### WHAT YOU WILL DO
Retrieve all lines below that have the string "https".

### Structured diff data
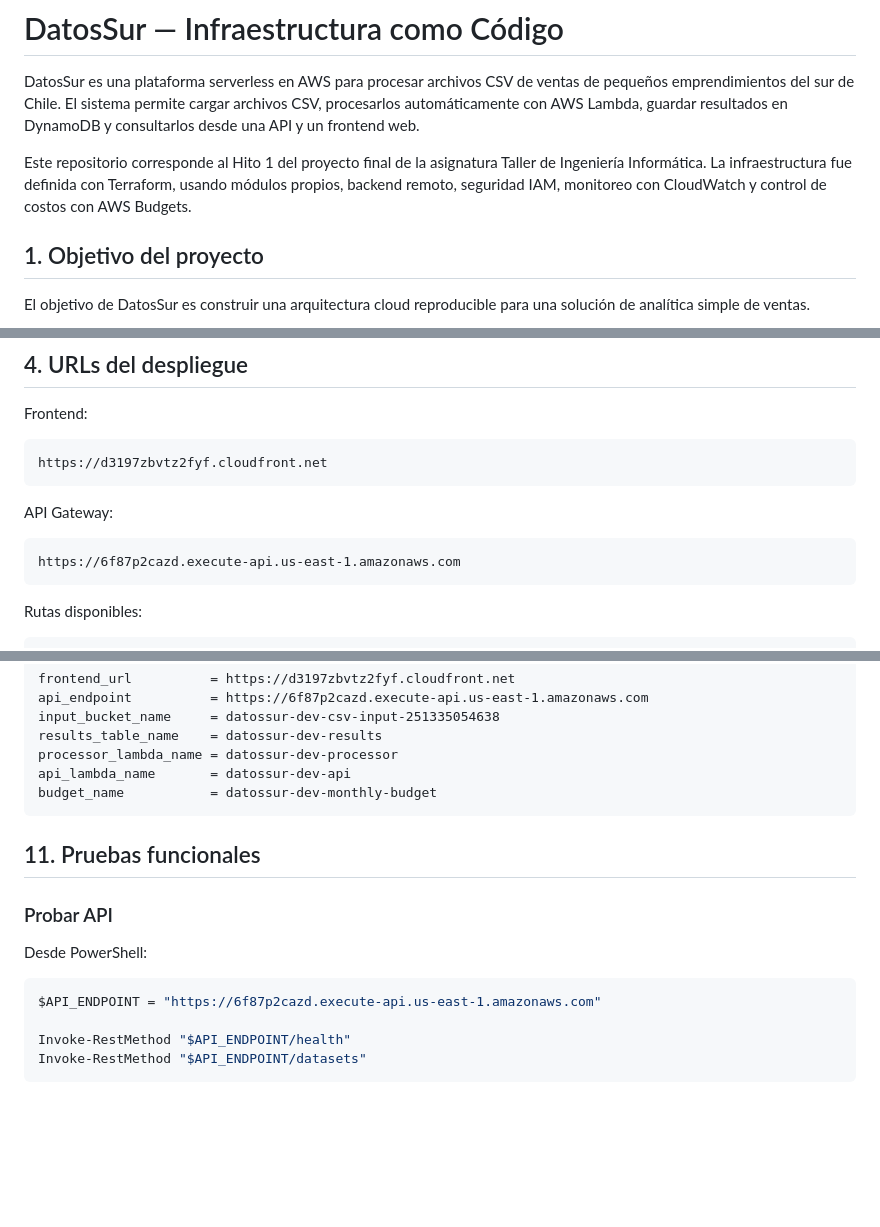
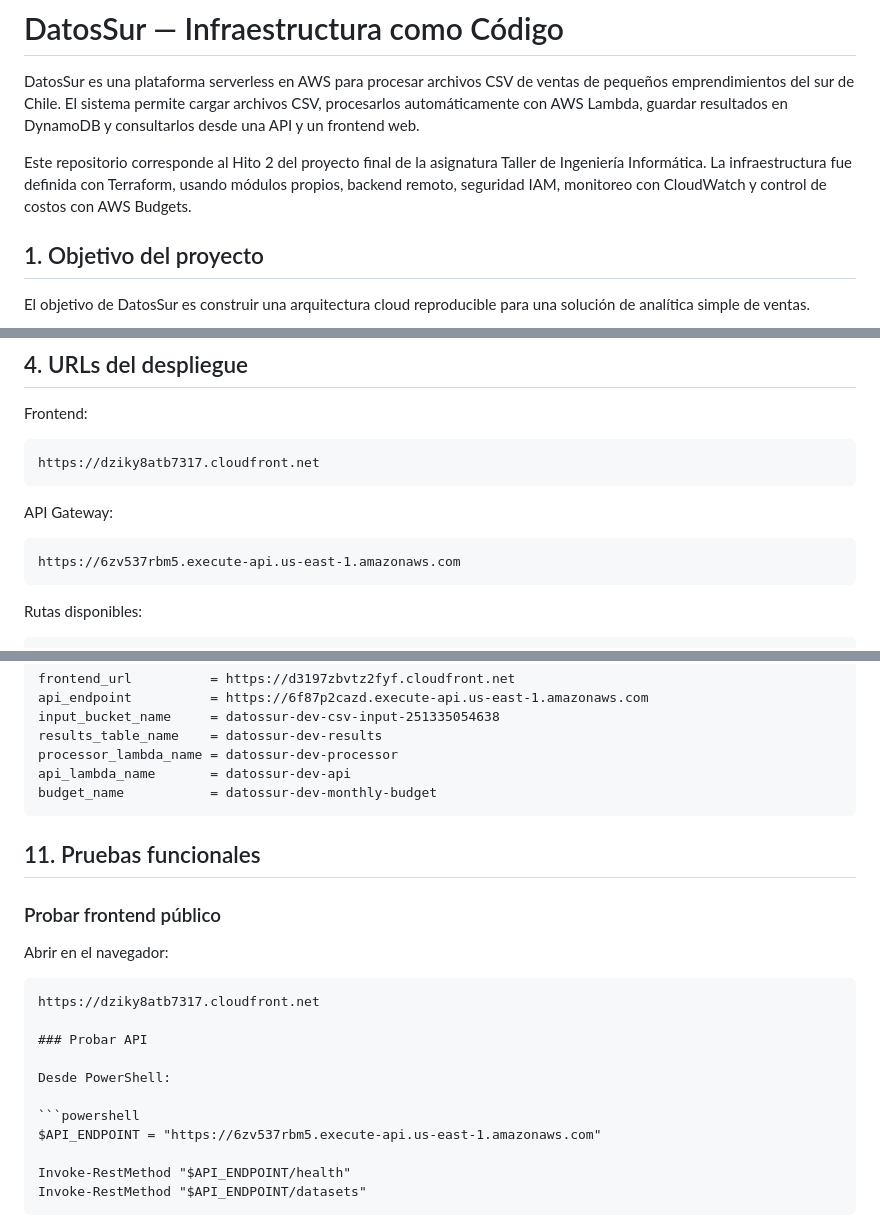
Before and after one commit to NineFox596/Proyecto_Final_Taller_Informatica, a Markdown page: README.md, 3 parts joined by grey strips. Rendered like a GitHub page; blank space fills up the shorter version.

Commit message:
Actualizacion README

````diff
--- a/README.md
+++ b/README.md
@@ -2,7 +2,7 @@
 
 DatosSur es una plataforma serverless en AWS para procesar archivos CSV de ventas de pequeños emprendimientos del sur de Chile. El sistema permite cargar archivos CSV, procesarlos automáticamente con AWS Lambda, guardar resultados en DynamoDB y consultarlos desde una API y un frontend web.
 
-Este repositorio corresponde al Hito 1 del proyecto final de la asignatura Taller de Ingeniería Informática. La infraestructura fue definida con Terraform, usando módulos propios, backend remoto, seguridad IAM, monitoreo con CloudWatch y control de costos con AWS Budgets.
+Este repositorio corresponde al Hito 2 del proyecto final de la asignatura Taller de Ingeniería Informática. La infraestructura fue definida con Terraform, usando módulos propios, backend remoto, seguridad IAM, monitoreo con CloudWatch y control de costos con AWS Budgets.
 
 ## 1. Objetivo del proyecto
 
@@ -84,13 +84,13 @@ La solución utiliza los siguientes servicios:
 Frontend:
 
 ```text
-https://d3197zbvtz2fyf.cloudfront.net
+https://dziky8atb7317.cloudfront.net
 ```
 
 API Gateway:
 
 ```text
-https://6f87p2cazd.execute-api.us-east-1.amazonaws.com
+https://6zv537rbm5.execute-api.us-east-1.amazonaws.com
 ```
 
 Rutas disponibles:
@@ -298,12 +298,19 @@ budget_name           = datossur-dev-monthly-budget
 
 ## 11. Pruebas funcionales
 
+### Probar frontend público
+
+Abrir en el navegador:
+
+```text
+https://dziky8atb7317.cloudfront.net
+
 ### Probar API
 
 Desde PowerShell:
 
 ```powershell
-$API_ENDPOINT = "https://6f87p2cazd.execute-api.us-east-1.amazonaws.com"
+$API_ENDPOINT = "https://6zv537rbm5.execute-api.us-east-1.amazonaws.com"
 
 Invoke-RestMethod "$API_ENDPOINT/health"
 Invoke-RestMethod "$API_ENDPOINT/datasets"
````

### EXPECTED ANSWER
-https://d3197zbvtz2fyf.cloudfront.net
+https://dziky8atb7317.cloudfront.net
-https://6f87p2cazd.execute-api.us-east-1.amazonaws.com
+https://6zv537rbm5.execute-api.us-east-1.amazonaws.com
+https://dziky8atb7317.cloudfront.net
-$API_ENDPOINT = "https://6f87p2cazd.execute-api.us-east-1.amazonaws.com"
+$API_ENDPOINT = "https://6zv537rbm5.execute-api.us-east-1.amazonaws.com"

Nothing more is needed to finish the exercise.